══ SUPPLIED INFORMATION

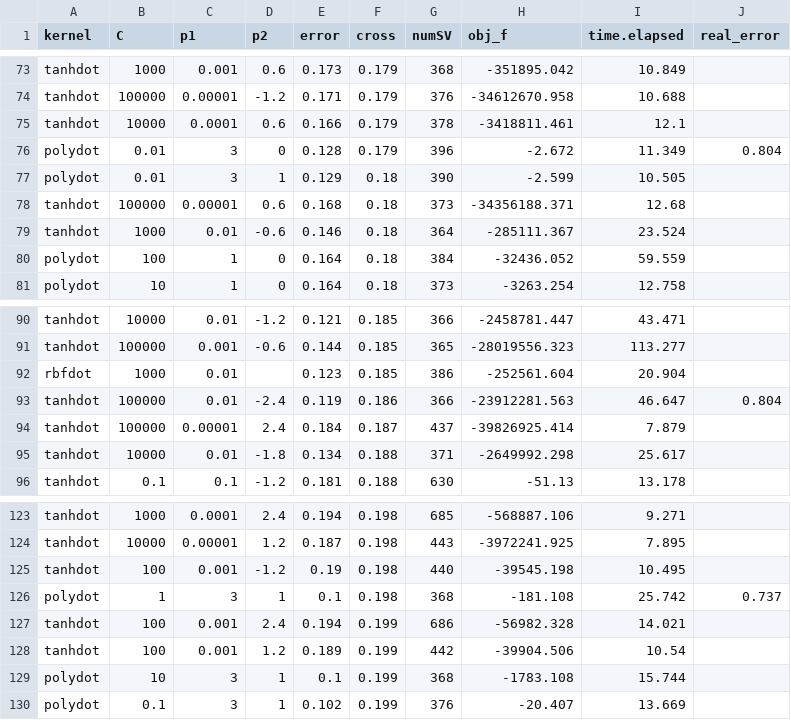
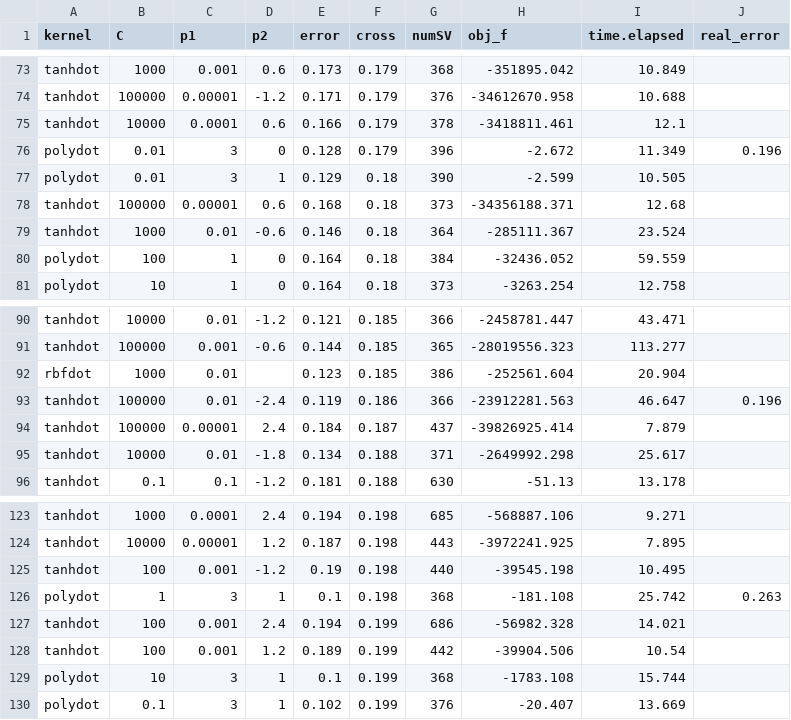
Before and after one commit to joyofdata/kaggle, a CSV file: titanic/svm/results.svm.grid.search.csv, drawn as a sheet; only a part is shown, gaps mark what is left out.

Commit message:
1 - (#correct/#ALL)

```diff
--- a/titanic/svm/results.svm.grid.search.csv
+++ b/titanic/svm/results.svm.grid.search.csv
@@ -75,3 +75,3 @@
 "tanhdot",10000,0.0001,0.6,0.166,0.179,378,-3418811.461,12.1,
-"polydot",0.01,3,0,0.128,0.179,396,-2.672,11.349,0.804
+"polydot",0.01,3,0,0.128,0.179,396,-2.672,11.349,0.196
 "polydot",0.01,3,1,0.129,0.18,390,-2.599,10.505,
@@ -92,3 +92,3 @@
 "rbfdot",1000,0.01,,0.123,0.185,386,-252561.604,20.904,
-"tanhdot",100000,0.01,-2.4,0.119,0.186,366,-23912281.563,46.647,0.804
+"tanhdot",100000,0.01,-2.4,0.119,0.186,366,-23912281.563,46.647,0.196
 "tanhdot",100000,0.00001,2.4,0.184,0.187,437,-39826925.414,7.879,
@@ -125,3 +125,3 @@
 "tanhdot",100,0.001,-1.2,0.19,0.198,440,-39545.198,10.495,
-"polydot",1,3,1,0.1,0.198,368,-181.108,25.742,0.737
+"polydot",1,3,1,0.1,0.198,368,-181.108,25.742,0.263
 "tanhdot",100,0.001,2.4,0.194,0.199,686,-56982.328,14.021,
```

════

**THE PROBLEM:**
From the entries, copy every line in which the string "search" can be found.

**FINISHED EXERCISE:**
Before and after one commit to joyofdata/kaggle, a CSV file: titanic/svm/results.svm.grid.search.csv, drawn as a sheet; only a part is shown, gaps mark what is left out.
--- a/titanic/svm/results.svm.grid.search.csv
+++ b/titanic/svm/results.svm.grid.search.csv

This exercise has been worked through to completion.